SEG-EEGS Merger Negotiations Have Been Terminated
On May 9, 2014, the SEG Board unanimously reversed a decision of the previous SEG Board regarding formation of a Near Surface subsidiary, thereby effectively terminating the merger plan because that was one of the key points that EEGS would have required in any signed agreement.
Against the larger backdrop of being fiscally strong and a persistence to explore all options, we simply could not agree that a subsidiary structure was the only option that should be provided. We’ve been working on this together with the Environmental and Engineering Geophysical Society for over 3 years and as we came up to the time to decide this, it was clear a tough call had to be made.
As a society that essentially serves some 32,000 stakeholder members such as yourself, we have to apply the most stringent degree of analysis to any new effort and in doing so, decided to not pursue a subsidiary organizational structure. The choice to pursue other organizational structures will open up different ways for the SEG’s growing community of near-surface volunteers to continue to increase and enhance events, publications and professional development activities. Indeed, the portfolio of choices for those with near-surface interests has never been stronger with the SEG.
In response to this decision by the SEG Board, on May 21, 2014, the Environmental and Engineering Geophysical Society (EEGS) informed the SEG that effective immediately, the EEGS Board of Directors had opted to discontinue merger discussions with SEG. While we, as your SEG Board of Directors, were disappointed by this decision, we understand and respect their choice to do so.
SEG has a long history of providing world renowned programs that serve the members and the geophysical industry at large. Our commitment and resolve to provide a equally strong near-surface program will be no different. As I have stated on many occasions as recently as 2014 SAGEEP, “If SEG doesn’t embrace the near-surface, SEG as an entity will sooner or later go away.
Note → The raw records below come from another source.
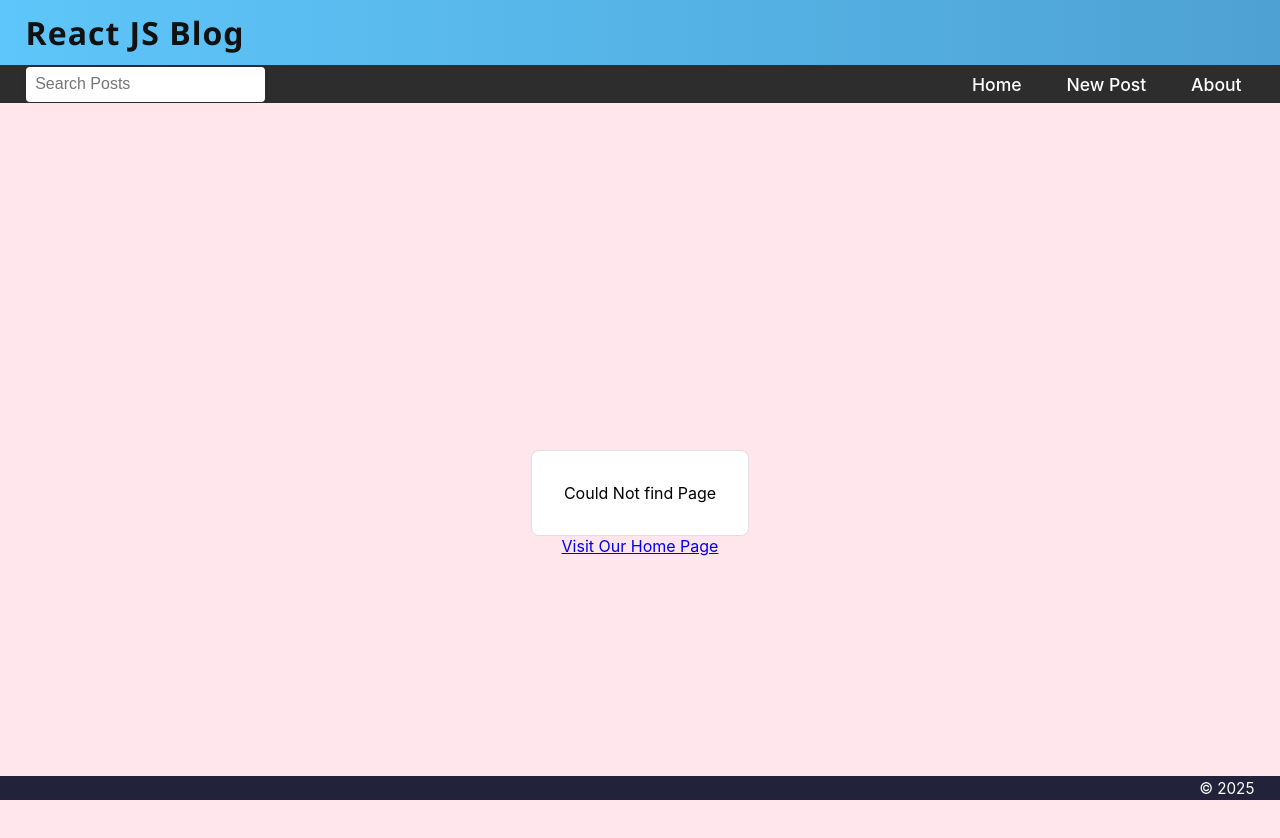
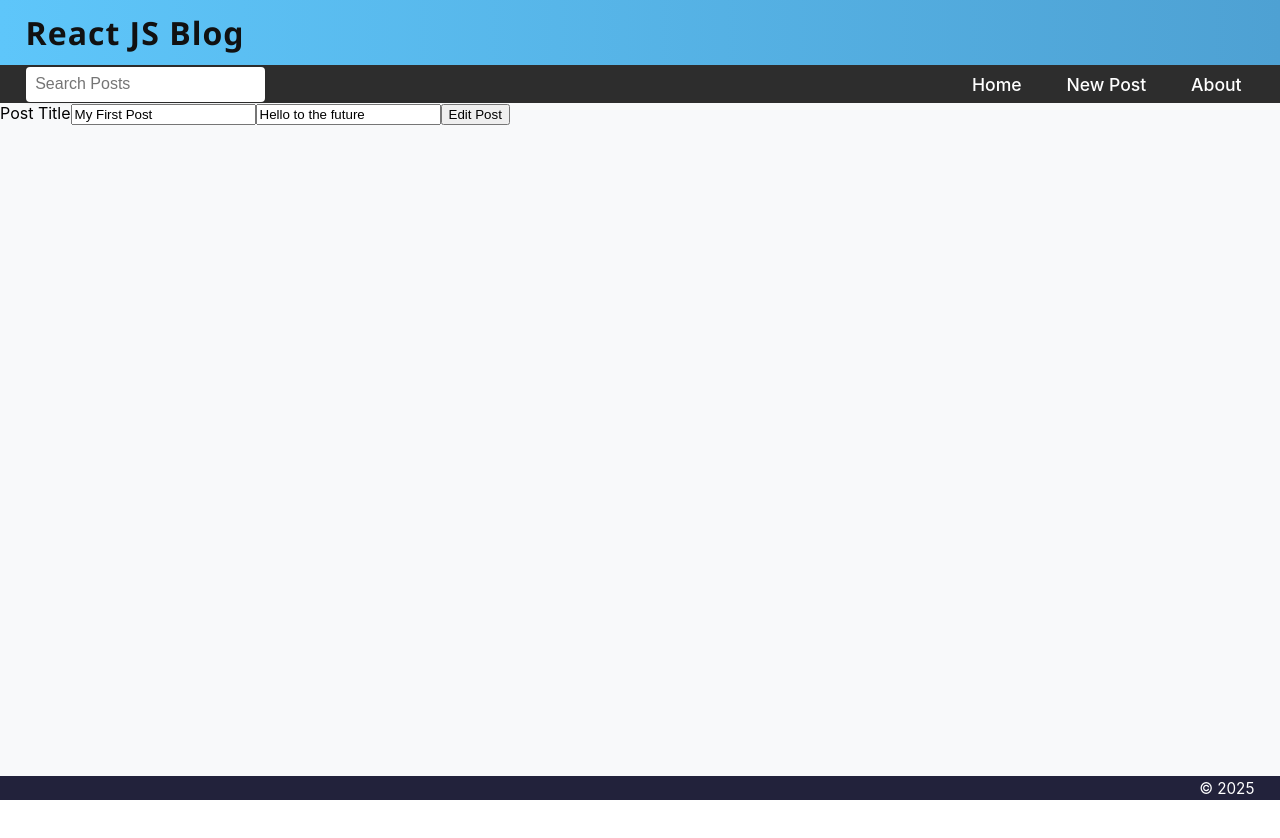
Before and after one commit to murtazakhan7/Blog-ReactJs, a React (Create React App) app: page /newpost/1 in a window 1280 px wide. Shown: the top 838 px of the page. After the commit the page ends 800 px from the top, so only its background shows below. Built offline with nearby package versions, Linux system fonts and the light colour scheme.

Commit message:
added edit post functionality

```diff
--- a/src/App.js
+++ b/src/App.js
@@ -9,6 +9,7 @@ import Footer from './Footer.js'
 import { Routes, Route, useNavigate } from 'react-router-dom'
 import { useEffect, useState } from 'react'
 import { format } from 'date-fns';
+import EditPost from './EditPost.js';
 
 function App() {
   const [posts, SetPosts] = useState([
@@ -39,7 +40,7 @@ function App() {
 
   const [Search, setSearch] = useState('')
   const [NewTitle, setNewTitle] = useState('')
-  const [NewBody, SetNewBody] = useState('')
+  const [NewBody, setNewBody] = useState('')
 
   const navigate = useNavigate()
   const [searchResults, SetSearchResults] = useState([])
@@ -72,7 +73,7 @@ function App() {
     }
     finally {
       setNewTitle('')
-      SetNewBody('')
+      setNewBody('')
        navigate('/')
     }
   }
@@ -98,10 +99,17 @@ function App() {
           NewTitle={NewTitle}
           setNewTitle={setNewTitle}
           NewBody={NewBody}
-          SetNewBody={SetNewBody}
+          setNewBody={setNewBody}
           handleSubmit={handleSubmit}
         />} />
         <Route path='/post/:id' element={<PostPage handleDelete={handleDelete} posts={posts}/>} />
+        <Route path = '/newpost/:id' element={<EditPost
+        posts={posts}
+        NewTitle={NewTitle}
+          setNewTitle={setNewTitle}
+          NewBody={NewBody}
+          setNewBody={setNewBody}
+          handleSubmit={handleSubmit}/>} />
         <Route path='*' element={<Missing />} />
       </Routes>
       <Footer />
--- a/src/NewPost.js
+++ b/src/EditPost.js
@@ -1,29 +1,34 @@
 import React from 'react'
-import './NewPost.css';
+import { useParams } from 'react-router-dom'
 
-const NewPost = ({NewTitle,setNewTitle,NewBody,SetNewBody, handleSubmit }) => {
-    return (
-        <div className="new-post-container">
+
+const EditPost = ({posts,setNewTitle,setNewBody,handleSubmit}) => {
+    const {id} = useParams()
+    const post = posts.find(post => post.id === Number(id))
+  return (
+       <div className="new-post-container">
           <form className="new-post-form" onSubmit={handleSubmit}>
             <label htmlFor="NewPost">Post Title</label>
             <input
                 id='NewPost'
                 type="text"
                 placeholder='Title'
-                value={NewTitle}
+                value={post.title}
                 onChange={(e) => setNewTitle(e.target.value)}
             />
             <input
                 type='text'
                  id="post-body"
-                value={NewBody}
-                onChange={(e) => SetNewBody(e.target.value)}
+                value={post.body}
+                onChange={(e) => setNewBody(e.target.value)}
                 placeholder="Body"
            />
-             <button onClick={handleSubmit}>Create Post</button>
+             <button onClick={handleSubmit}>Edit Post</button>
         </form>
        </div>
     )
+
+
 }
 
-export default NewPost
+export default EditPost
--- a/src/PostPage.js
+++ b/src/PostPage.js
@@ -1,5 +1,5 @@
 import React from 'react'
-import { useParams } from 'react-router-dom'
+import { useParams, Link } from 'react-router-dom'
 import './PostPage.css'
 
 const PostPage = ({posts,handleDelete}) => {
@@ -12,7 +12,7 @@ const PostPage = ({posts,handleDelete}) => {
       <h2>{post.title}</h2>
       <h6> {post.body} </h6>
       <p>{post.date} </p>
-       <button  onClick={handleDelete}>Edit Post</button>
+     <Link to = {`/newpost/${id}`}>   <button  onClick={handleDelete}>Edit Post</button> </Link>
        <button onClick={() =>handleDelete(post.id)}>Delete</button>
        </div>
   }
```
Near-surface geophysics is going to continue to grow.” We are committed to this endeavor, as an organization and as your board, for this to not just thrive but be propelled forward.
While disappointed in this turn of events, together with efforts of many within the SEG, we will continue to contribute and serve this vibrant near-surface community. Of particular note, I wish to thank the task force members who put in significant effort to explore this possibility. They did so to both serve this community and many of us within the SEG who have near-surface interests.
We greatly thank EEGS for their contribution to this discovery process as well as our volunteers who have served us well in shaping this path. We applaud their efforts and will continue to collaborate with EEGS on other joint activites in the future.